#### Requirement:
Whenever a line in the data contains "Linux", show that line.

#### Provided records:

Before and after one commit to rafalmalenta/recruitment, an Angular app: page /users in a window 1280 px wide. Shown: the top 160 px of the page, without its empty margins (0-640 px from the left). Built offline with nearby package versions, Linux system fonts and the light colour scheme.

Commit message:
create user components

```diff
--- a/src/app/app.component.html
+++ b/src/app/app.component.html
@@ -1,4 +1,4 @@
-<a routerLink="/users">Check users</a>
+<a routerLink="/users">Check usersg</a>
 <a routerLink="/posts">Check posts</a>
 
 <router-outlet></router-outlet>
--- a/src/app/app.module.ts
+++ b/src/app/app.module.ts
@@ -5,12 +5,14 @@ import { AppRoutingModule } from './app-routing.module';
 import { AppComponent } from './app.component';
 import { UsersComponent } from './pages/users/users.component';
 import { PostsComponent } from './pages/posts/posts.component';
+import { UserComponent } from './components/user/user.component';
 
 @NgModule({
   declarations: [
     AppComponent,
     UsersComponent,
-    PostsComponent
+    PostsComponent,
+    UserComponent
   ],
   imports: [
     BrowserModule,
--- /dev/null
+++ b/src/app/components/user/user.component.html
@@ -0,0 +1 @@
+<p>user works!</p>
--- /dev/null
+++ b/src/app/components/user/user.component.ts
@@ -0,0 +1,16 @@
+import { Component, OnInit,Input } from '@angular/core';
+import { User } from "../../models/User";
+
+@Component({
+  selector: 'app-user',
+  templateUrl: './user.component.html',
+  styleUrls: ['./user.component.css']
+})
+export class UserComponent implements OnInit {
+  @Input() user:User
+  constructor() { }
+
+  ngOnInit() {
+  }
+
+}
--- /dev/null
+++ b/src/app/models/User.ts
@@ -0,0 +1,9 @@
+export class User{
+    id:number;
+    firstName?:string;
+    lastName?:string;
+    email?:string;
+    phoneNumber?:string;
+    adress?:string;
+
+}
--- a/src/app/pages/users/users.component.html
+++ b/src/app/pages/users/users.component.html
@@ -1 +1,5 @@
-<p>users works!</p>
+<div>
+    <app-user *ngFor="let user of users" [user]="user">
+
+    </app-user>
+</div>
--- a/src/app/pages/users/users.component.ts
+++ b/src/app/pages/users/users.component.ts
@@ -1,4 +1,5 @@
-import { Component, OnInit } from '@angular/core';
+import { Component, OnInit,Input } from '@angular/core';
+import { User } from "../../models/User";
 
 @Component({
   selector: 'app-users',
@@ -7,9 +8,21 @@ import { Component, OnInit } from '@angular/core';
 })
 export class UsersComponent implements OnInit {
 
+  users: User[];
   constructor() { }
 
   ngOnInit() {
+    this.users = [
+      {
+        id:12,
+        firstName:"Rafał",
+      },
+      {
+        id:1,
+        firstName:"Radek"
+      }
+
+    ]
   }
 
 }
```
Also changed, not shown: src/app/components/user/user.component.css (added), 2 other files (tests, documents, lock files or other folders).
* * *
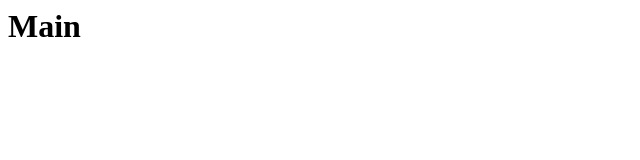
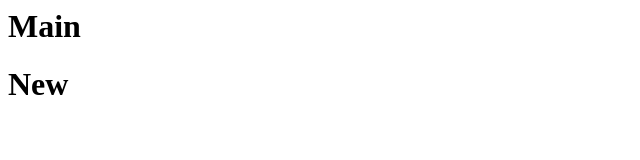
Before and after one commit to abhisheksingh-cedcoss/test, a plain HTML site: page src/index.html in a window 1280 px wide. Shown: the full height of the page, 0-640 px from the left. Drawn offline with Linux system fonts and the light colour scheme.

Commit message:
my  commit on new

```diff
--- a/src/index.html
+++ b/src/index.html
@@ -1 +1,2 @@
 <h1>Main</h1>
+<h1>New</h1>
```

#### Answer area:
Before and after one commit to rafalmalenta/recruitment, an Angular app: page /users in a window 1280 px wide. Shown: the top 160 px of the page, without its empty margins (0-640 px from the left). Built offline with nearby package versions, Linux system fonts and the light colour scheme.
Before and after one commit to abhisheksingh-cedcoss/test, a plain HTML site: page src/index.html in a window 1280 px wide. Shown: the full height of the page, 0-640 px from the left. Drawn offline with Linux system fonts and the light colour scheme.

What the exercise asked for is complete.